The Chrome DevTools App is created by Kenneth Auchenberg in an attempt to take devtools out of the browser – in this case out of the Chrome browser. This application is built based on NW.js and can run on Mac OS X as well as on Linux and Windows.
There are many reasons that prompted the maker to create this but his vision consists of giving developers the convenience of remote debugging across multiple browsers, all from the same unified platform (app). The idea will take some time to catch on and materialize due to a variety of reasons (and resistance, which you can read up on at his blog).
We’ll take a brief look at the Chrome DevTools App and see what Google has to offer developers.
More on Hongkiat:
- Getting Started with Chrome Developer Tools
- 5 (More) Useful Chrome DevTools Tips for Developers
- How to customize Google Chrome DevTools theme
Download the Chrome-Devtools.app.zip and extract it. Double click to run. Start your Chrome Browser and enable remote debugging.
To do this on the Mac, open the terminal and run the command below:
sudo /Applications/Google\ Chrome.app/Contents/MacOS/Google\ Chrome –remote-debugging-port=9222
If you run windows, open the Command Prompt and use this command:
start chrome.exe –remote-debugging-port=9222
How to Use
When your Chrome is already open, with the remote debugging feature enabled, you can now browse to any site. For example we opened Hongkiat.com for this exercise. Next, we head over to the Chrome DevTools app window, and refresh this list (the button is at the bottom right side).

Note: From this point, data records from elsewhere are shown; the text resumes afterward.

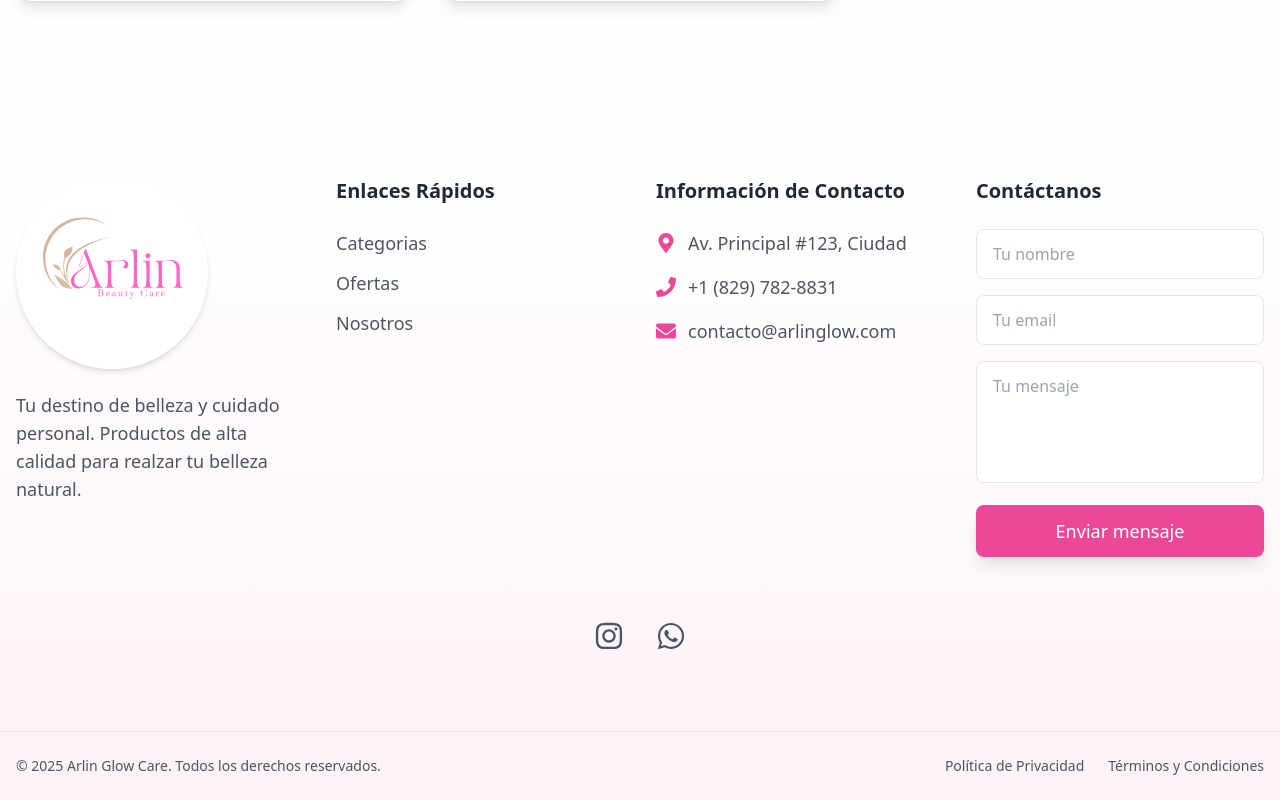
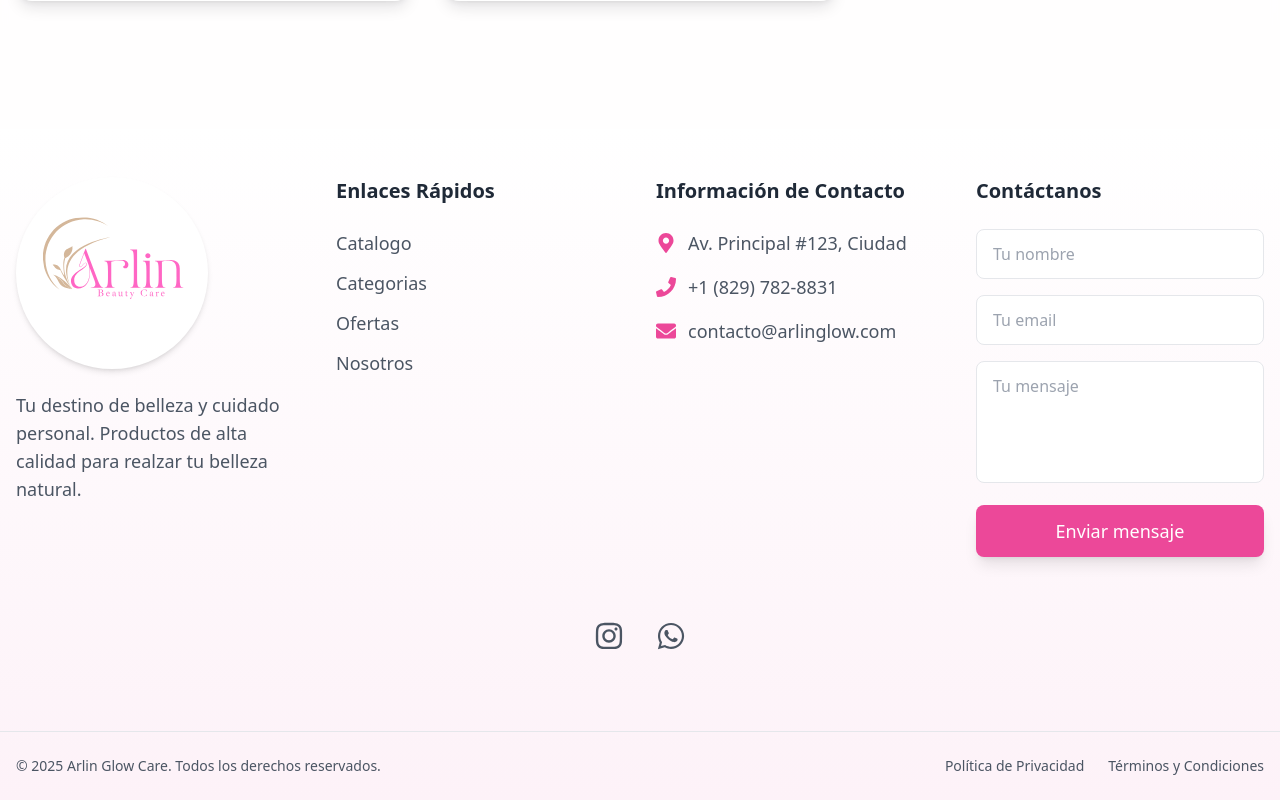
Before and after one commit to anstatto/carrito-compras, a Next.js app: page / in a window 1280 px wide. Shown: the part 1711-2511 px from the top of the page. Built offline with nearby package versions, Linux system fonts and the light colour scheme; no server answers; the database is empty.

Commit message:
subir a dev

```diff
--- a/src/app/components/layout/Footer.tsx
+++ b/src/app/components/layout/Footer.tsx
@@ -64,7 +64,7 @@ export default function Footer() {
               Enlaces Rápidos
             </h3>
             <ul className="space-y-3">
-              {["Categorias", "Ofertas", "Nosotros"].map(
+              {["Catalogo","Categorias", "Ofertas", "Nosotros"].map(
                 (item) => (
                   <li key={item}>
                     <Link
```
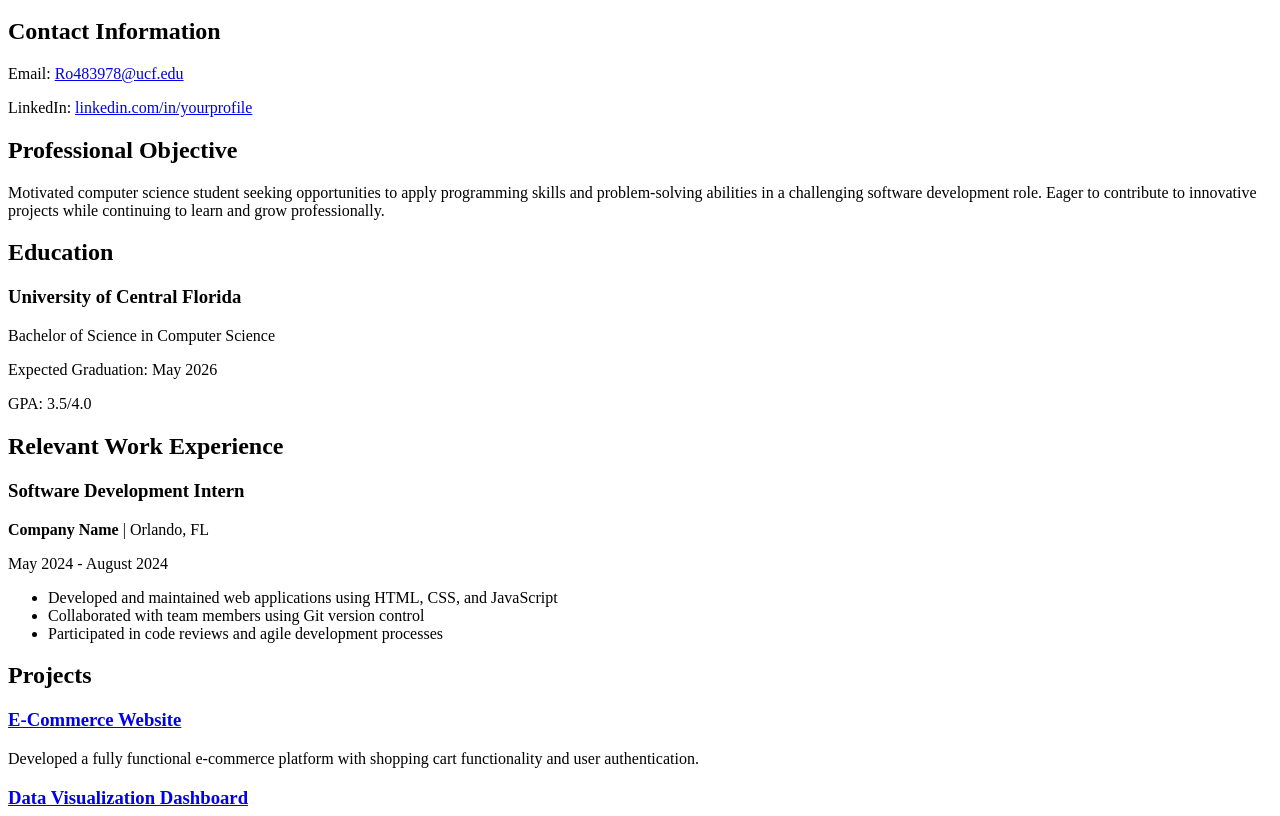
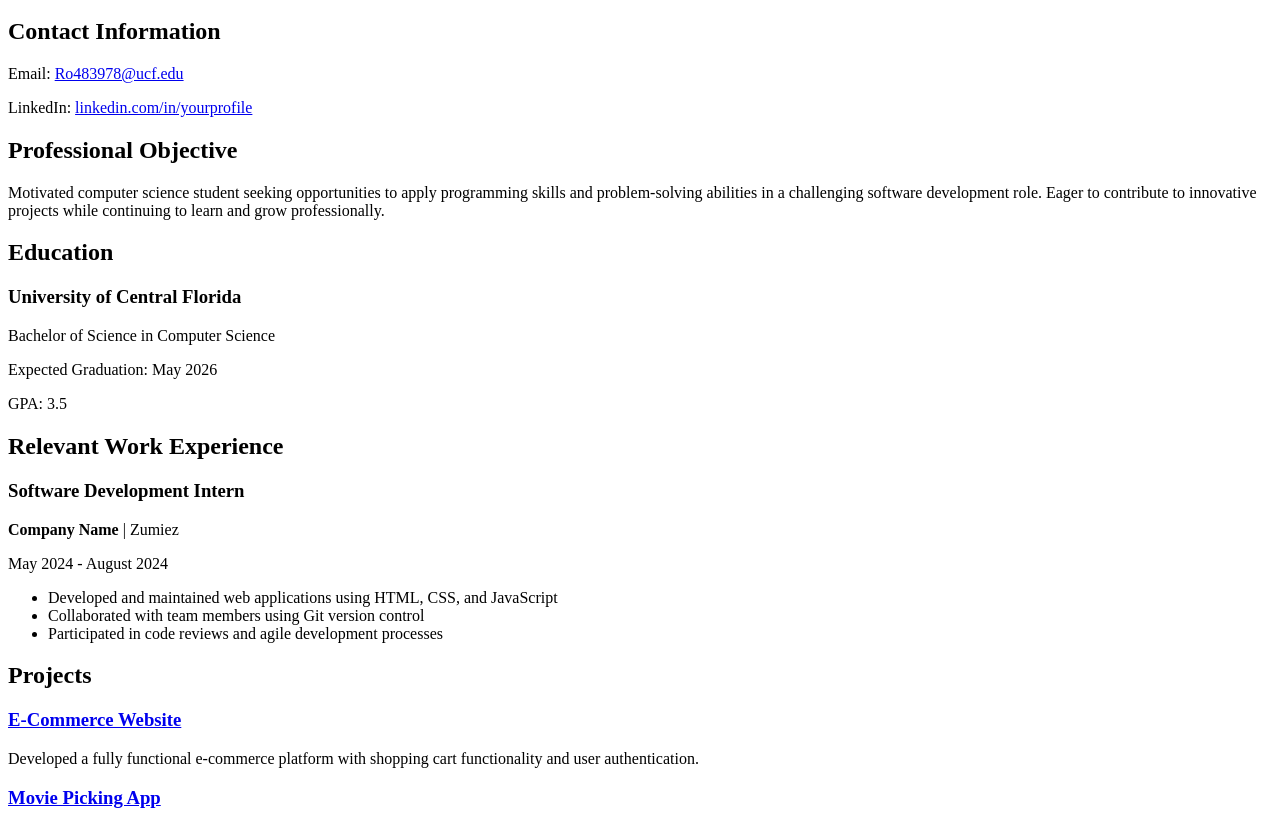
Before and after one commit to ronbora28-ai/ronbora28-ai.github.io, a plain HTML site: page index.html in a window 1280 px wide. Shown: the part 136-952 px from the top of the page. Drawn offline with Linux system fonts and the light colour scheme.

Commit message:
Update index.html

```diff
--- a/index.html
+++ b/index.html
@@ -35,7 +35,7 @@
                 <h3>University of Central Florida</h3>
                 <p>Bachelor of Science in Computer Science</p>
                 <p>Expected Graduation: May 2026</p>
-                <p>GPA: 3.5/4.0</p>
+                <p>GPA: 3.5</p>
             </article>
         </section>
 
@@ -43,7 +43,7 @@
             <h2>Relevant Work Experience</h2>
             <article>
                 <h3>Software Development Intern</h3>
-                <p><strong>Company Name</strong> | Orlando, FL</p>
+                <p><strong>Company Name</strong> | Zumiez</p>
                 <p><time datetime="2024-05">May 2024</time> - <time datetime="2024-08">August 2024</time></p>
                 <ul>
                     <li>Developed and maintained web applications using HTML, CSS, and JavaScript</li>
@@ -60,7 +60,7 @@
                 <p>Developed a fully functional e-commerce platform with shopping cart functionality and user authentication.</p>
             </article>
             <article>
-                <h3><a href="project2.html">Data Visualization Dashboard</a></h3>
+                <h3><a href="project2.html">Movie Picking App</a></h3>
                 <p>Created an interactive dashboard to visualize complex datasets using modern web technologies.</p>
             </article>
         </section>
```
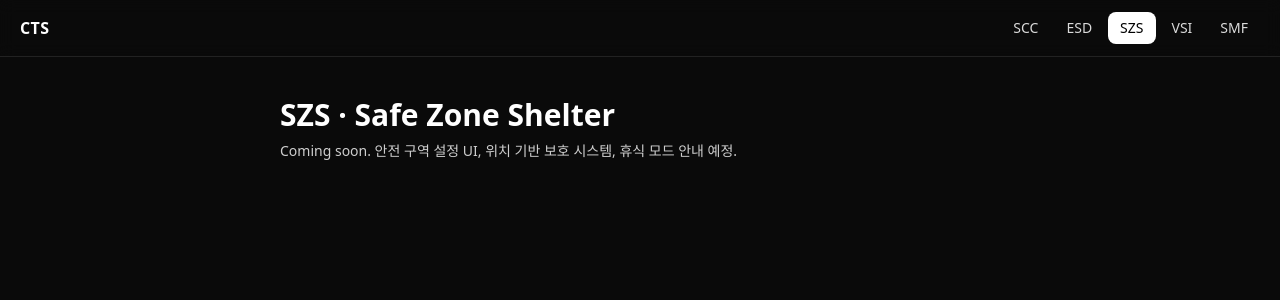
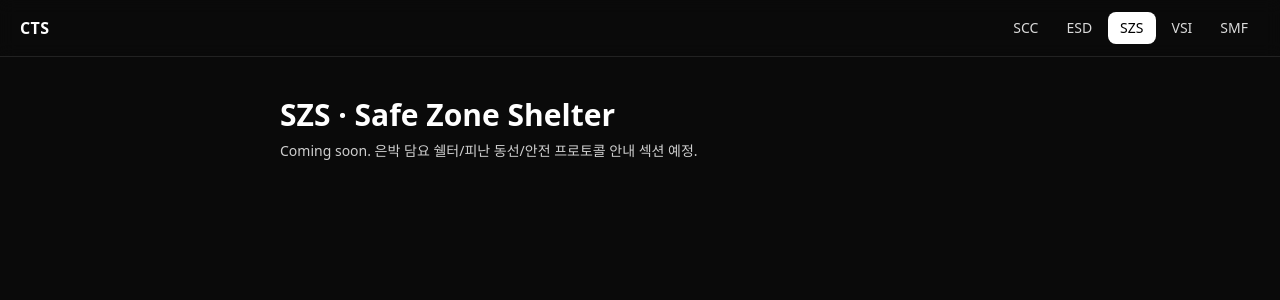
Before and after one commit to kimsunyoul/cts-site, a Next.js app: page /szs in a window 1280 px wide. Shown: the top 300 px of the page. Built offline with nearby package versions, Linux system fonts and the light colour scheme.

Commit message:
feat: update SZS page description with specific shelter features

```diff
--- a/src/app/szs/page.tsx
+++ b/src/app/szs/page.tsx
@@ -2,7 +2,7 @@ export default function SZSPage() {
   return (
     <div className="mx-auto max-w-screen-md px-6 py-10">
       <h1 className="text-3xl font-semibold">SZS · Safe Zone Shelter</h1>
-      <p className="mt-2 text-sm opacity-80">Coming soon. 안전 구역 설정 UI, 위치 기반 보호 시스템, 휴식 모드 안내 예정.</p>
+      <p className="mt-2 text-sm opacity-80">Coming soon. 은박 담요 쉘터/피난 동선/안전 프로토콜 안내 섹션 예정.</p>
     </div>
   );
 }
```
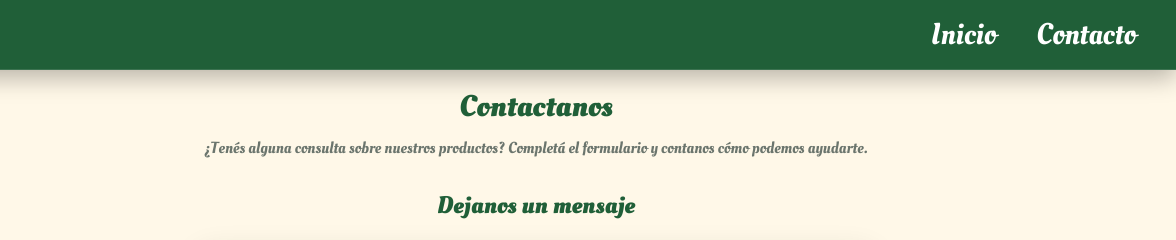
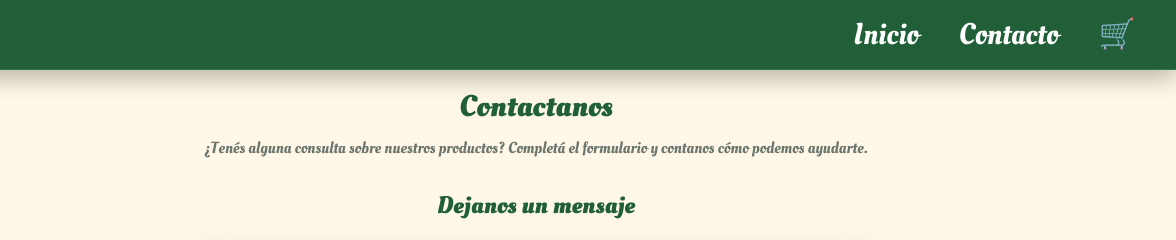
Before and after one commit to dariopenialoza/frontendtalentotech, a plain HTML site: page pages/contacto.html in a window 1280 px wide. Shown: the top 240 px of the page, 104-1280 px from the left. Drawn offline with Linux system fonts and the light colour scheme.

Commit message:
Agregue el link de carrito en la page contactos

```diff
--- a/pages/contacto.html
+++ b/pages/contacto.html
@@ -23,6 +23,12 @@
         <ul>
           <li><a href="../index.html">Inicio</a></li>
           <li><a href="./contacto.html">Contacto</a></li>
+          <li>
+            <!--👉 Agregar un link al carrito, con un ID para el contador -->
+            <a href="./pages/carrito.html" class="carrito-icono"
+              >🛒<span id="contador-carrito"></span
+            ></a>
+          </li>
         </ul>
       </nav>
     </header>
```
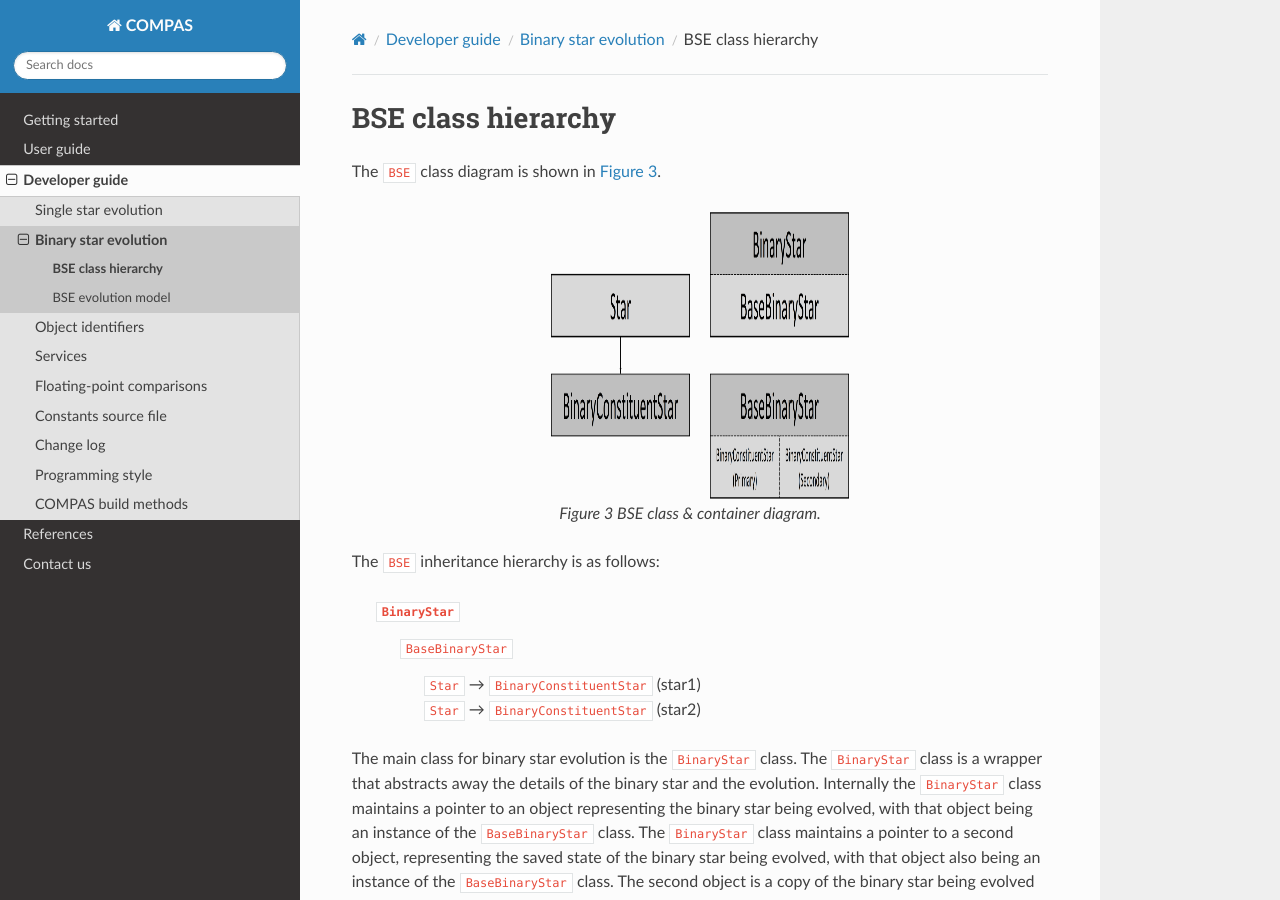
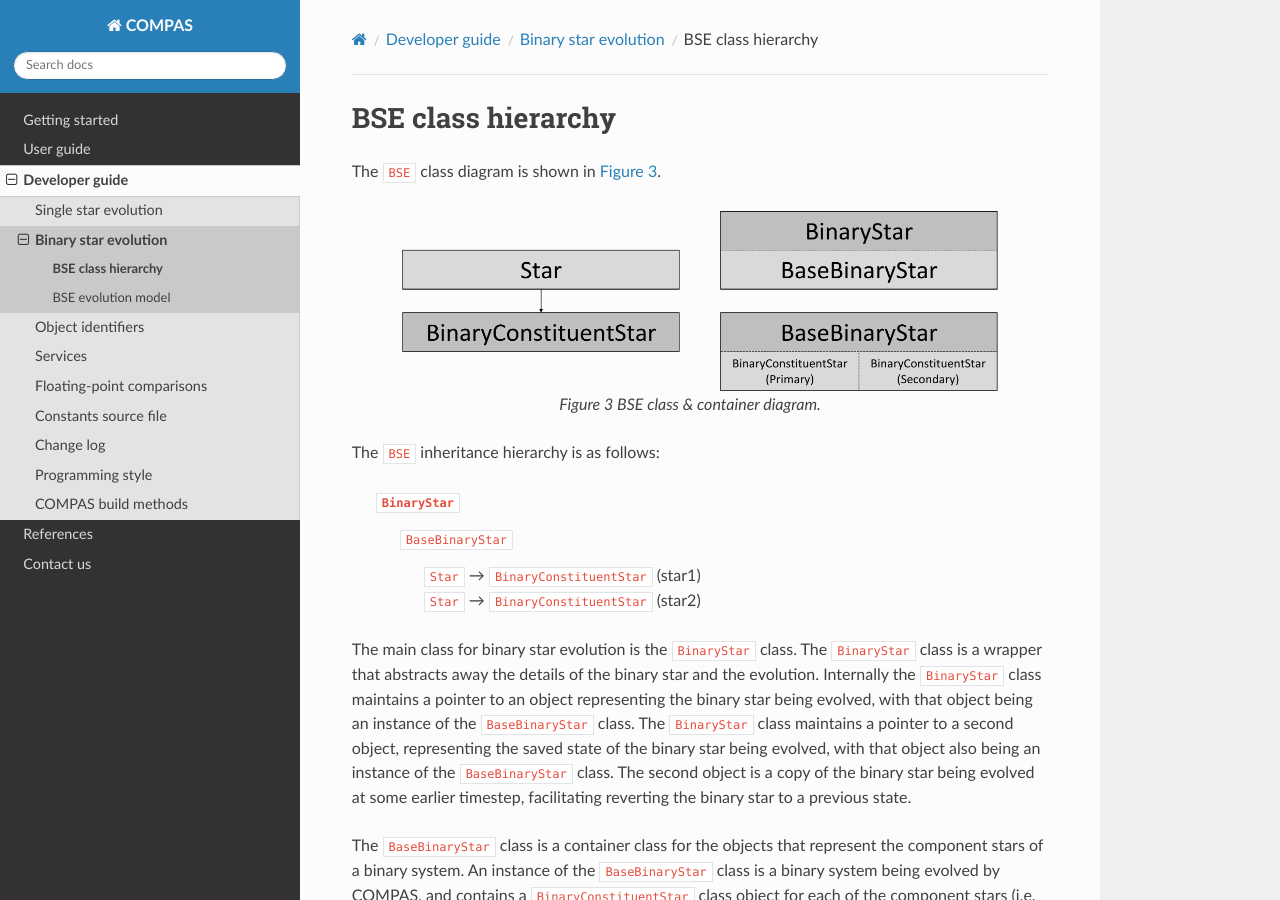
Before and after one commit to jeffriley/COMPAS-docs-test, a Sphinx documentation site: the page built from docs/BSE-class-hierarchy.rst, in a window 1280 px wide and 900 px high. Built offline with Sphinx 7.4.7 and the Read the Docs theme 2.0.0, drawn with Linux system fonts in a browser that asks for light colours.

Commit message:
Corrected BSE class diagram size on screen

```diff
--- a/docs/BSE-class-hierarchy.rst
+++ b/docs/BSE-class-hierarchy.rst
@@ -6,8 +6,8 @@ The ``BSE`` class diagram is shown in :ref:`Figure 3 <fig-3>`.
 .. _fig-3:
 
 .. figure:: BSE-class-diagram-compressed.png
-    :width: 300px
-    :height: 293px
+    :width: 600px
+    :height: 184px
     :align: center
     :figclass: align-center
     :alt: BSE class diagram
```
Also changed, not shown: 11 other files.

Now you will see the Hongkiat.com link listed (as shown below).
Now click the ‘Go’ button. You will be taken to a new window. That’s it. You have the Chrome DevTools app up and running already. What you’ll see here is the same as when you "inspect element"’ on t he Chrome browser.
This app is still very experimental. But for now, the idea of taking the DevTool out of Chrome allows developers to treat the app as a functional editor, and work with other runtimes like node.js and iOS. For more possibilities, you can check out Auchenberg’s train of thought here.